1. The Skeleton, Not the Body
A great screenplay is like a skeleton—you shouldn’t notice it, but you can’t live without it. When a screenplay draws attention to itself, it gets in the way of drawing attention to what matters to the audience—the acting, the direction, the cinematography, and the other visual elements in a visual medium. Think of it in comparison to a novel. The prose writer must create every element of the world being presented, while the screenplay needs to present a set of objectives that actors use as a tool to define character as they and the director see fit. Which leads us to #2 . . .
2. Leave Everything Out
Great screenplays are full of terrible dialogue. Sound bad? Quite the opposite. Life is full of terrible dialogue too, and screenplays should mirror that living experience. Generally, we say as little as possible in our daily lives and let our body language convey 95% of what we want to communicate. With the exception of comedic storytelling, a superb page of screenwriting is mostly a bunch of grunts, one-sentence responses, and pauses.
3. The Pop Song Model
With rare exception executed by narrative masters—see Memento and Chinatown—a screenplay follows a highly predictable structure. That doesn’t make it any easier, but it does give us a simple jumping-off point when workshopping structure. A screenplay is like a pop song; you know what’s coming, but that doesn’t make it any less exhilarating, artistic, and significant. Just ask the Beatles.
4. Exposition Is Action—Not Explanation
Exposition, aka when characters starts explaining what is happening, is the great killer of otherwise strong screenplays. Exposition must be a form of action, showing us what cannot be inferred or understood through action, acting, or other elements of film. That said, there are a few specific ways that exposition is useful, and we’ll both look to make those moments as economical as we can and scour our work of any exposition that simply explains the obvious.
5. Raise. The. Stakes.
Effective visual narratives are about building tension in every scene, and it is the job of the screenwriter to define that tension between characters in every interaction, so that the actors and filmmakers can imbue scenes with tension, conflict, and friction.
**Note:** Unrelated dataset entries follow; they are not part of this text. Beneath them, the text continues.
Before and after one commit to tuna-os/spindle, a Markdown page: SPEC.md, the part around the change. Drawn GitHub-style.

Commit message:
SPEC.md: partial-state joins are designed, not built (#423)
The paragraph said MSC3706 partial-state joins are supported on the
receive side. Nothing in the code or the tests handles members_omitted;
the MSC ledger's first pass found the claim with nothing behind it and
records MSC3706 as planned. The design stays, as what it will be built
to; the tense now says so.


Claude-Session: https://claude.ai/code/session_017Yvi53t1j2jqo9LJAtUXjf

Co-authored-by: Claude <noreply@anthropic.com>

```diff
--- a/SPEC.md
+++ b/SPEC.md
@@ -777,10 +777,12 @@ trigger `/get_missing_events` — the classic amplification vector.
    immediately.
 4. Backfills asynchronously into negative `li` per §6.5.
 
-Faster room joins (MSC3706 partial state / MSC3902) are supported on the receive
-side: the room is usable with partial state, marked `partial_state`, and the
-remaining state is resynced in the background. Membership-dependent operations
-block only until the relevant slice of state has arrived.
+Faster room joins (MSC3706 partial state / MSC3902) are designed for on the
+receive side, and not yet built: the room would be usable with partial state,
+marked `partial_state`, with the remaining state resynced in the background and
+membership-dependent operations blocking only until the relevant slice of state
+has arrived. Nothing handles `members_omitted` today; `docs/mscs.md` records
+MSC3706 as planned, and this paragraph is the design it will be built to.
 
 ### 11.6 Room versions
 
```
Movies are crucibles—the protagonist and his/her/their world will never be the same when it is over—so in workshop, we’ll look to purge scenes that advance this crucible and improve scenes that aren’t quite there.
Michael Shilling is the author of the novel Rock Bottom (Little, Brown). The musical adaptation of the book was staged in 2014 by the Landless Theater Company. His stories have appeared in The Sun, Fugue, and Other Voices.